As Amazon’s net sales grew 23% in the first quarter, Walmart’s comparable-store sales – a key metric used to measure retail performance – grew 1.4% while many other brands suffered with slowing in-store foot traffic. At the same time, the company’s e-commerce sales jumped more than 60%, though that figure compares to the same quarter last year, before its Jet.com buy.
To help reduce costs associated with increased demand for online orders, Walmart last week said it was testing out a program in which its employees could cover the so-called “last mile” of delivery on a volunteer basis. Ideally, the strategy would allow Walmart to speed up delivery times and keep prices low as it cut costs on the most expensive part of the delivery process.
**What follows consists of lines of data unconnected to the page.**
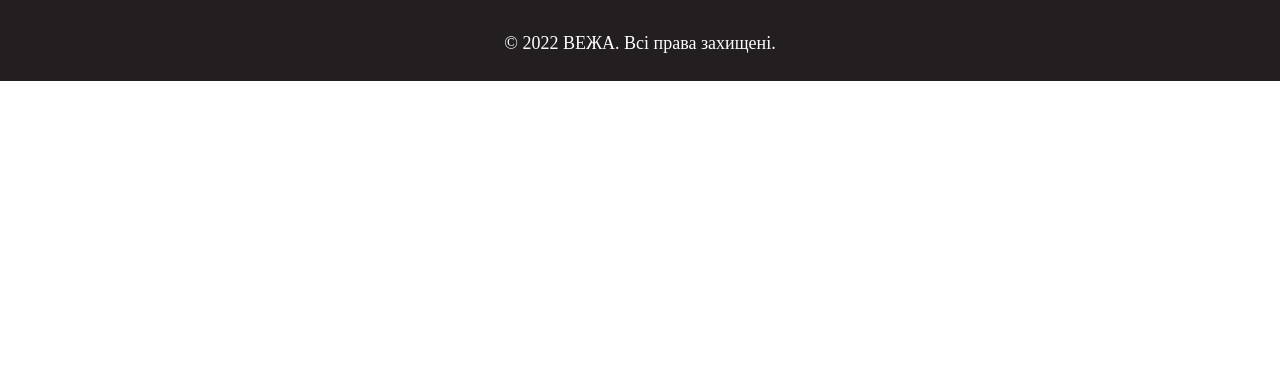
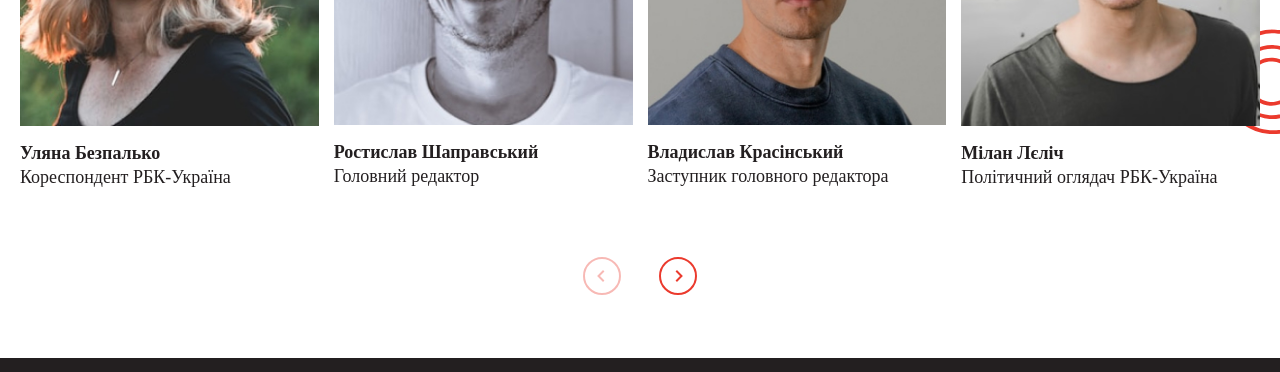
Before and after one commit to petro2442first/vezha_static, a plain HTML site: page about.html in a window 1280 px wide. Shown: the part 2629-3001 px from the top of the page. Before the commit the page ends 2710 px from the top, so only its background shows below. Drawn offline with nearby package versions, Linux system fonts and the light colour scheme; a web font is replaced by a local one.

Commit message:
uncomment authors slider for all pages

```diff
--- a/about.html
+++ b/about.html
@@ -304,7 +304,7 @@
           <div class="sticky-overlay"></div>
         </aside>
       </div>
-      <!-- <div class="authors">
+      <div class="authors">
         <h2 class="authors__title">Члени ЦГА “ВЕЖА”</h2>
         <div class="authors__list">
           <div class="swiper">
@@ -398,7 +398,7 @@
             <div class="swiper-button-next"></div>
           </div>
         </div>
-      </div> -->
+      </div>
     </main>
     <footer class="footer">
       <div class="footer__container">
```
Also changed, not shown: authors.html (+0 -95 lines), contacts.html (+2 -2 lines), ratings.html (+2 -2 lines), single.html (+2 -2 lines).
But McMillon exercised caution at the shareholder meeting, saying Walmart “may take our time on this,” stressing that delivery companies FedEx and UPS would likely still have a role in the company’s overall plan, and that the associate-delivery component is “just a piece of it.”